So she slid on her heavy-duty gloves, wrapped her hair up in her brightest scarf, made sure her mask was where she could reach it if anyone came close, and picked up her trimmers. She started at the edges of the area, the former decorative gardens. The lawn was still mowed pretty regularly by a city crew, even if they’d been choosing to ignore the landscaping for over half a century now. So what she had to worry about was… the stuff that counted as landscaping.
She chopped away weeds and old overgrown flowers, hacked at some thorny thing that might have once had a relative who was a rose, and unearthed an edge-marker, fallen over and gone green and grey with moss. She righted the marker and set it as close to its original position as she could get without measuring, digging first in the ground under it to be sure there were no treasures or skeletons or mysteries.
She was a little disappointed to find none of the above, but placed the marble stanchion firmly, packed in the dirt, and went back to trimming –
– only to be faced with a butternut squash.
And then, as she pushed away the brush to find the vine, another, and another, and another.
There was a whole set of vines twisting away in what had been, she thought, a rose garden at one point, the butternuts big and fully ripe, all of them coming out of a nest that was set firmly into a completely-overgrown fountain.
As Whitney worked carefully, pulling away only those things that weren’t part of the squash vine, she found herself chuckling. The fountain, of course, set in a rose garden – was to Venus.
Well, a long-storing sweet crop was as good a way, if not better, than roses to pay homage to the goddess of fertility of all kinds. Whitney marked the location carefully. The vines were already almost gone, the fruit was ripe.
She’d save the seeds from the largest and plant here again in the spring; the rest would go to feed the city.

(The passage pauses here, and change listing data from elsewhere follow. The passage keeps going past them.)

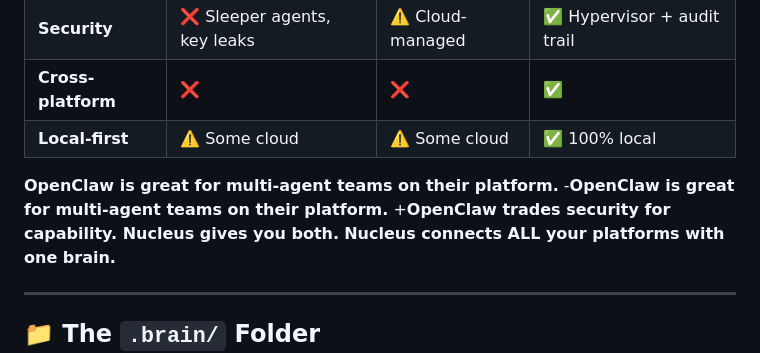
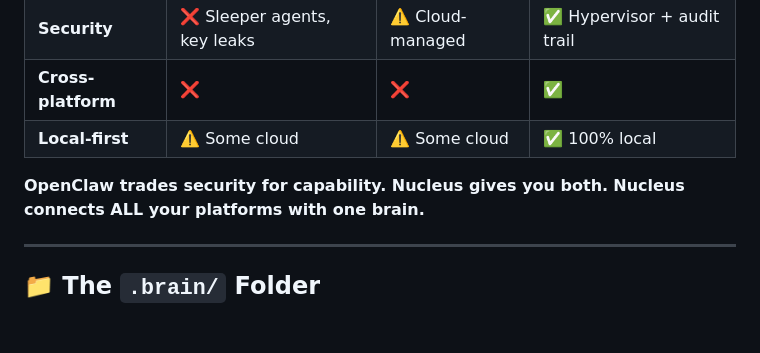
Before and after one commit to eidetic-works/nucleus-mcp, a Markdown page: README.md, the part around the change. Rendered like a GitHub page; blank space fills up the shorter version.

Commit message:
Refactor description in README
Removed duplicate statement about OpenClaw and retained the key comparison.

```diff
--- a/README.md
+++ b/README.md
@@ -207,10 +207,7 @@ brain_sync_status()  # Shows last sync, active agents
 | **Cross-platform** | ❌ | ❌ | ✅ |
 | **Local-first** | ⚠️ Some cloud | ⚠️ Some cloud | ✅ 100% local |
 
-
-**OpenClaw is great for multi-agent teams on their platform.**
--**OpenClaw is great for multi-agent teams on their platform.**
-+**OpenClaw trades security for capability. Nucleus gives you both.**
+**OpenClaw trades security for capability. Nucleus gives you both.**
 **Nucleus connects ALL your platforms with one brain.**
 
 ---
```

She dropped a coin in the fountain, overgrown as it was, in thanks for the food, and was not surprised when a drop of blood eked out from the gloves and into the basin as well.
Want more? See here first!
I like that. Roses are nice but butternuts are more filling, Katydid will probably quite appreciate those.
I’ve been wondering if it’d be possible to do some guerilla planting of edible things in the green spaces around my the city. It’s going into mango season, and well, it always seems such a shame to just throw the seeds out…
Guerrilla gardening is definitely a thing! I’ve never heard of it with trees – mangos are a tree fruit, right? – but I’ve mostly heard of it in northern cities, too.
Mangoes are indeed a tree fruit. I suppose the question is really, how well will this fruiting plant fare on its own if I just stick it in the ground and then ignore it, because … well, it’s not like I’m going to remember I buried something there once it’s done.
Put a little sign in the ground next to where you planted it? Or a distinctive rock, if you don’t want to be that obvious. Mangos are tropical, though — will they grow in your climate?
The internet says it might take a bit longer but it is still worth trying, and suggests a warm, sheltered position with well drained soil. I might start by seeing if I can get a seed to sprout before sticking it in dirt somewhere.
I’d 100% suggest starting it inside in a nice sunny window or under a sun lamp. That way you can water it regularly – look up if they like to dry out between waterings or stay wet – and protect it until it’s at least like, a hand tall?
Butternuts are a lot more filling than roses and no thorns, too!!
Katydid’s gonna be making pumpkin pie and soup and hash and… 😀 😀 With her powers, this is gonna be one long feast.
I do like this park. I’m… rooting… for more edibles here and there!
And folks, 2 more comments here could get us a sequel!
it’s become one of my favorites, too. I like Whitney.